While visiting the 4077th, in a brief respite to relieve stress from dealing with problem patients, Sidney Freedman writes a "letter" to Sigmund Freud in the so-titled "Dear Sigmund".
| Season 5, Episode # 8 |
Number (#105) in series (256 episodes)
|Guest star(s)||Allan Arbus |
J. Andrew Kenny
Jennifer Davis Westmore
|Original airdate||November 9, 1976|
|← Previous||Next →|
|"The Abduction of Margaret Houlihan" (U808)||"Mulcahy's War" (U812)|
|"The Nurses" (U809)||"The Colonel's Horse" (U811)|
Dear Sigmund is the 105th episode of M*A*S*H, the eighth in the fifth season of the show, which originally aired on CBS-TV on November 9, 1976. It was directed by Alan Alda, and written by Alda, along with W.C. Heinz, original M*A*S*H novel author Richard Hooker, and Ring Lardner Jr..
Psychiatrist Sidney Freedman (Allan Arbus) makes a return visit to the 4077th and composes a letter to Sigmund Freud during a visit to the camp, while the rest of the camp endures the hijinks of a mystery prankster, which turns out to be Captain B.J. Hunnicutt (Mike Farrell).
Full episode summaryEdit
Sidney has come to visit again, and he seems to be staying longer than usual--so long that he has time to write a letter "to" Sigmund Freud, where he tells the world famous psychiatrist about what the calls "a kind of spa"--the 4077th.
He describes each member of the 4077th, and shares stories about them--like the time Hawkeye came to do rounds in Post-Op dressed in a pith helmet and swim fins, delivering one-liners like Groucho Marx.
Klinger, pretending to be hit in the head with a chopper blade, all of a sudden speaks only Arabic. Someone else is perpetrating a rash of practical jokes, and no one is safe--not even Col. Potter.
Meanwhile, a bomber pilot named Captain Hathaway (Charles Frank) arrives in camp, oblivious to the destruction he's causing--and the innocent people he's hurting--by keeping himself above the war, both physically and emotionally.
Sidney comes back to the Swamp one day to find Hawkeye and B.J. reading his letter to Freud, which gets Sidney to open up about what's troubling him.
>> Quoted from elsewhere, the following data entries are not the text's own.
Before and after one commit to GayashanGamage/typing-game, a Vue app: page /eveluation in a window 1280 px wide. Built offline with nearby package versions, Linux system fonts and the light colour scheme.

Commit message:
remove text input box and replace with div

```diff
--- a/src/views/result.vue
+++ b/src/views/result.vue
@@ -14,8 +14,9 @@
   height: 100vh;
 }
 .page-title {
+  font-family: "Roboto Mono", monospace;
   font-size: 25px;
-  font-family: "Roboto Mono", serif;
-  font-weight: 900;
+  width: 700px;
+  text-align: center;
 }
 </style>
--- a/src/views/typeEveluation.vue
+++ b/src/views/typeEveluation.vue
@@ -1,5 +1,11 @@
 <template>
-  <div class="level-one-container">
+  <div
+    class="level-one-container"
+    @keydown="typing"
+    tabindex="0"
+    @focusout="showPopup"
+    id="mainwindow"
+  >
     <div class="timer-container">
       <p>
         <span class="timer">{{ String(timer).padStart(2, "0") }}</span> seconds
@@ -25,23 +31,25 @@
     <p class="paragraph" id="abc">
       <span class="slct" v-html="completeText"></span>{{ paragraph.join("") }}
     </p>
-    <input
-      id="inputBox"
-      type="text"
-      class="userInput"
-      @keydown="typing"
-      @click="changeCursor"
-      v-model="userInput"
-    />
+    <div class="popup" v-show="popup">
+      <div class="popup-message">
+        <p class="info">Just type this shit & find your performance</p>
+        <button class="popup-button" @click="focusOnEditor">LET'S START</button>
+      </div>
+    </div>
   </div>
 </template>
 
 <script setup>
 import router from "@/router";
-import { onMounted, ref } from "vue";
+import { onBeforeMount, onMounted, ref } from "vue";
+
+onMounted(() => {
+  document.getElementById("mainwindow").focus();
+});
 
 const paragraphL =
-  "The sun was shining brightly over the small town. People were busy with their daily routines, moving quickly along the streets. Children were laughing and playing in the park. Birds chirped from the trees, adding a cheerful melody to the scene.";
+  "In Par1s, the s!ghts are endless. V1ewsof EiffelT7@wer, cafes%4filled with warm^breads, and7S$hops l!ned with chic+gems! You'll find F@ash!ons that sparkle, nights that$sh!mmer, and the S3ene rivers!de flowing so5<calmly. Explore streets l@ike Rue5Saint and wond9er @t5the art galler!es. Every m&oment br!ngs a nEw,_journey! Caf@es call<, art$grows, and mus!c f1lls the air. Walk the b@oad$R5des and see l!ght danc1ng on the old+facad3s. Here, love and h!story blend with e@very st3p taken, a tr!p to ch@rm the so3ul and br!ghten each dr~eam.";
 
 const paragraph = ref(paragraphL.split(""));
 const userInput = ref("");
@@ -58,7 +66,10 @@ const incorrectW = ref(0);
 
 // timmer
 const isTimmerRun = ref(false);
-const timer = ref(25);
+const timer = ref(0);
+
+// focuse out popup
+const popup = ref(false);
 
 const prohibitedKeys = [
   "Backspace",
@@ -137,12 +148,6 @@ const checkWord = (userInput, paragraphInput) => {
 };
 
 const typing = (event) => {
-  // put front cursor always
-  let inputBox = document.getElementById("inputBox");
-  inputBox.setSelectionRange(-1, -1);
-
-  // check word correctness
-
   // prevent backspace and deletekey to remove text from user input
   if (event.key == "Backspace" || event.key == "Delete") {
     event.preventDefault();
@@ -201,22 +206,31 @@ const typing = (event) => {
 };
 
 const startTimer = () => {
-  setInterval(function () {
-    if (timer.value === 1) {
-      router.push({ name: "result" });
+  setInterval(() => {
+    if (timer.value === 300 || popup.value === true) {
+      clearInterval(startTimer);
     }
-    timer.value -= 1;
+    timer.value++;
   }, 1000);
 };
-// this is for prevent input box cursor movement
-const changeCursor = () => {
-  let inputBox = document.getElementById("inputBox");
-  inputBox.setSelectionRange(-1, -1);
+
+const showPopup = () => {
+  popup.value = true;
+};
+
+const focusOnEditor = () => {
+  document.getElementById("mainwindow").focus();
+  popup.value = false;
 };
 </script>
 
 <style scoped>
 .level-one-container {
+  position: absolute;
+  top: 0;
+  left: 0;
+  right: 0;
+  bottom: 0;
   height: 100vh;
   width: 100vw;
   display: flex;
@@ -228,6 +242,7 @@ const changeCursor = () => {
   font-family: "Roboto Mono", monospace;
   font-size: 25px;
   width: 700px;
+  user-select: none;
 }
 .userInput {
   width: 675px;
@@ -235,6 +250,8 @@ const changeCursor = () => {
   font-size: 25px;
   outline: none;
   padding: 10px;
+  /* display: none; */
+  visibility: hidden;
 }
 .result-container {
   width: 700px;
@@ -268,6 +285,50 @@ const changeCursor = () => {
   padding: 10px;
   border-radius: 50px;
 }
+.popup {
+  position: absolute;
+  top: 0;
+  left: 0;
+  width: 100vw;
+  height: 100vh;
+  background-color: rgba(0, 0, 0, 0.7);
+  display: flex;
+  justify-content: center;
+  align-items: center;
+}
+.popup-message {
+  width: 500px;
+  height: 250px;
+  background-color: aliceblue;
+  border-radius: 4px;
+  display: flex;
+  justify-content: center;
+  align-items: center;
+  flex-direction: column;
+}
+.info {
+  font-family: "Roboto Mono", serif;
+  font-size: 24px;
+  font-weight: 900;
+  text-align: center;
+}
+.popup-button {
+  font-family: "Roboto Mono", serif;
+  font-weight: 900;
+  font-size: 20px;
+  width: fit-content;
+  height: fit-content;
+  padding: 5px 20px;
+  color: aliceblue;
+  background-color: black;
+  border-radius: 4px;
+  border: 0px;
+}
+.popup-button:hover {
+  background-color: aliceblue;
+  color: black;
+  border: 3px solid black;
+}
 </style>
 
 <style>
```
He's been having a very difficult time with his patients lately--he missed the signals one "sweet, innocent, troubled kid" gave him, and the boy ended up killing himself. Depressed and unfocused, he's come to the 4077th to feel better: "There's something special about this place--you give life here."
Later that night, he has a drink with Hot Lips. A nice chat turns into a debacle when the self-described "unflappable" Hot Lips gets insulted when she sees an athletic supporter laying nearby. She gets so worked up Sidney has to put his hat over it so she doesn't have to look at it.
During surgery, the bomb pilot--who is helping out in triage, thanks to Hawkeye--sees that one of the wounded is a little girl, about six years old. He is horrified to learn that she was hit by an overhead bomb, and rushes out of the O.R. Hawkeye follows him out, and the pilot breaks down, realizing what he's been doing and that this isn't, as he calls it, "a clean war."
Sidney alks with Frank about Frank's wife. Frank's worried that she's changing and won't be "the same girl [he] married". Sidney attempts to reassure him that everything will be fine, but Frank isn't having it.
Sidney, in his letter, talks about Radar, who seems as childlike as the Korean children he plays with, and yet keeps the chaos of the 4077th running smoothly. We also see that he gently handles the task of writing a letter for Col. Potter to the parents of his friend, an ambulance driver who crashed his vehicle due to careless and rushed driving and was killed.
The one person Sidney can't figure out is B.J.--he seems so calm, so serene, yet he figures there must be something bubbling underneath his calm demeanor. Sidney's suspicions are confirmed when he sees that B.J. is, in fact, the mad practical joker. He helps B.J. fill Frank's air raid bunker with water, then calls Frank out by yelling "Air Raid!" at the top of his lungs. Frank runs out in a panic, falling into the water and splashing around helplessly.
Sidney finally starts to feel better and heads back to work, but not before noticing all the tin cans Hawkeye and B.J. have tied to his jeep's bumper. He pauses for a moment, sees what's making all that racket, and then drives on.
Klinger makes a reference to "Hula Hoops", but these were not a craze in the USA until later in the 1950s.
Guest stars/Recurring castEdit
- Allan Arbus as Major Sidney Freedman
- Charles Frank as Captain Hathaway
- Bart Braverman as Private Habib
- Sal Viscuso as Patient John
- J. Andrew Kenny as Patient
- Jennifer Davis Westmore as Nurse